The most important historical monument in Rastatt is the Residential Palace, the oldest baroque residence on the upper Rhine. Margrave Ludwig Wilhelm von Baden (1655 – 1707) commissioned the Italian architect Domenico Egidio Rossi to erect this baroque complex exactly at the axis between the Alsatian Fort Saint Louis and Margravian castle Ettlingen. The models for Rossi’s creation were the Palace of Louis XIV, the French “sun king” in Versailles and the City Palace of the Viennese nobility.
The margrave family moved into the generously planned but partially still under construction residence in the autumn of 1705. After Ludwig Wilhelm‘s death, his widow, the margravine Sibylla Augusta hired her Bohemian architect Johann Michael Ludwig Rohrer to continue the work on the Palace.
On March 6, 1714, the Rastatt Residential Palace was the focal point of European history: Prince Eugene of Savoy (for the Kaiser) and Marshal Villars (for Louis XIV.) signed the Peace of Rastatt here and together with the peace treaties in Utrecht (1713) and Baden, Switzerland (1714), this ended the War of the Spanish Succession.
After the death of the margravine, her son, margrave Ludwig Georg took over the residence and added décor elements in rococo style. After the extinction of the Baden-Baden male monarchy line in 1771, the margraviate and with it the Residential Palace fell to the margraves of Baden-Durlach. Rastatt was now only a secondary residence.
In the 19th century, the Palace served as a fortress headquarter. Today, you can find memorials for the freedom movements in German history, the Military History Museum and the District Court in parts of the basement of the Corps de Logis and in the wings. In State rooms on the upper floor, the Beletage [the second floor], can be seen in their former grandeur are after extensive renovations. The frescoed ceilings of Italian artists and the magnificent baroque moldings are particular highlights. The ancestral hall, which is taller and larger than the rest of the rooms, is a ceremonial and artistic highlight of the residence. Stucco figures in the fillet of the ceiling depict Turkish prisoners and remind of the victories of the margraves over the Ottoman legions. Paintings along the walls depict the ancestors of the margravian family.

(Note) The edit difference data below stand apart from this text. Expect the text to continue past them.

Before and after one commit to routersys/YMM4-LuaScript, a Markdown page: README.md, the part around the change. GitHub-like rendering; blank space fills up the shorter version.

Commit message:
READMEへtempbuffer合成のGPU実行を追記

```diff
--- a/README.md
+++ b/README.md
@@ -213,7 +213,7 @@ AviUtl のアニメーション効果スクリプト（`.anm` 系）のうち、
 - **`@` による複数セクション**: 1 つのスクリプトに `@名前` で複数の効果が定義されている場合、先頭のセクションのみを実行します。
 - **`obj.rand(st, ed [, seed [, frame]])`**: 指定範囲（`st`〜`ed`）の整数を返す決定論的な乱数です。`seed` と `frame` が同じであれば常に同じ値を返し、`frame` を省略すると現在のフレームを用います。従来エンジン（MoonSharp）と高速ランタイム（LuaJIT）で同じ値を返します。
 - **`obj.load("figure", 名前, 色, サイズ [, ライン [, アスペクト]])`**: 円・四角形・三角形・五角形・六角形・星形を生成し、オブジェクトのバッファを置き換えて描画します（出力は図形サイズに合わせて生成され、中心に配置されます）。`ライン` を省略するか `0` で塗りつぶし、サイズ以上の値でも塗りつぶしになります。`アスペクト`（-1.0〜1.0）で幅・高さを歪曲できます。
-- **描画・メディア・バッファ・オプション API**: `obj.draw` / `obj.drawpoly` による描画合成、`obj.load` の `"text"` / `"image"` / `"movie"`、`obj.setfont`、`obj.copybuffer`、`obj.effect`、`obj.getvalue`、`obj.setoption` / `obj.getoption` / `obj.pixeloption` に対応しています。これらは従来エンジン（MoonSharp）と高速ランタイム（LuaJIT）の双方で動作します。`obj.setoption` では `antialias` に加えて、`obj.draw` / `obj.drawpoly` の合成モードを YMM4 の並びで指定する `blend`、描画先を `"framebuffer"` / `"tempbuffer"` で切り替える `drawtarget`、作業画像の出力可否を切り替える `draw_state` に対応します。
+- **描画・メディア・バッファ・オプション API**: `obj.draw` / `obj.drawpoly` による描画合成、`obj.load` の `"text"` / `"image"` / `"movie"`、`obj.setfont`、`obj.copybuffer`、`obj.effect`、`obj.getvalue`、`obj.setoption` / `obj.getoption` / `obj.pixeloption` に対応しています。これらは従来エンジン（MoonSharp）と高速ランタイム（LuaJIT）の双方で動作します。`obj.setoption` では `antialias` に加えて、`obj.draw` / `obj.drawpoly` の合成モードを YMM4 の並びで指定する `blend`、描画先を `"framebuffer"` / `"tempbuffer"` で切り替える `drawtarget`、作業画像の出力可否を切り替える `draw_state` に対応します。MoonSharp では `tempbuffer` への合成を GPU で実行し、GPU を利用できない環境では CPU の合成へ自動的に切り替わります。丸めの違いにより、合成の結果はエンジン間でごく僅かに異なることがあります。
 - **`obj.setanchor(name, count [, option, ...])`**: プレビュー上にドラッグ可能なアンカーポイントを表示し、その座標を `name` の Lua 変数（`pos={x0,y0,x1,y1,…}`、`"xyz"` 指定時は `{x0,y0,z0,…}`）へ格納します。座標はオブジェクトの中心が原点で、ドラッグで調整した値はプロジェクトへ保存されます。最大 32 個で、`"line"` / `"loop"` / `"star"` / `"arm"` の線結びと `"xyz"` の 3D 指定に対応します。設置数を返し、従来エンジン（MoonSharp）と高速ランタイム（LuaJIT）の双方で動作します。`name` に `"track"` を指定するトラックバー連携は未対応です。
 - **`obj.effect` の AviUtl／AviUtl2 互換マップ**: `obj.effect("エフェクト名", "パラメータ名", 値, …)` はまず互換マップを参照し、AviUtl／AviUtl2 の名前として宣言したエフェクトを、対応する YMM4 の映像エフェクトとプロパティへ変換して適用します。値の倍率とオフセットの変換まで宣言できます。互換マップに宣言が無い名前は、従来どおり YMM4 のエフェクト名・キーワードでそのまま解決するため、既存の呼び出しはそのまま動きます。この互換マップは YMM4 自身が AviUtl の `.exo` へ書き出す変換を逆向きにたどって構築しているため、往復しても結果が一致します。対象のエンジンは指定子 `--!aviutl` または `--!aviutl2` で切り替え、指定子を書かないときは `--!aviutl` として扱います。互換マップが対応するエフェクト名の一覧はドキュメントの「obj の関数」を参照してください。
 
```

The Rastatt palace complex is being serviced and maintained by the state of Baden-Württemberg at great cost.
Children discover Rastatt:
Every period has its own architectural style. Many of the buildings in Rastatt were built in the “baroque period”. That was the era around 1700, more than 300 years ago. The ruling princes and the church as well displayed their wealth and power with these. The Rastatt Residential Palace with its more than 300 rooms is the largest and most beautiful building in the city.
The symbol of the city, the “Golden Man” can be seen on its roof. This gilded statue of the Roman god Jupiter flings a bundle of lightning bolts in the direction of the enemies with his right hand.
From up there, Ludwig the town mouse and his friends Siri and Bonnie, the palace mice Matteo and Lennox, the tower hawks as well as Maello, the commander of the mouse fire brigade and Manolo, the Spanish jumping mouse have the best view of what goes on in Rastatt.
The residents of Rastatt are very proud of their Palace in the middle of the city and you can visit the staterooms and two other museums here. Exhibitions of the memorials for the freedom movements in Germany and the Military History Museum here are unique in Germany.
Do you want to dress up as a prince or princess? Come with your school class or with your friends and spend a few hours in a different era! Imagine this: you can even get married in the Palace. The palace mice will be especially happy to see so many guests.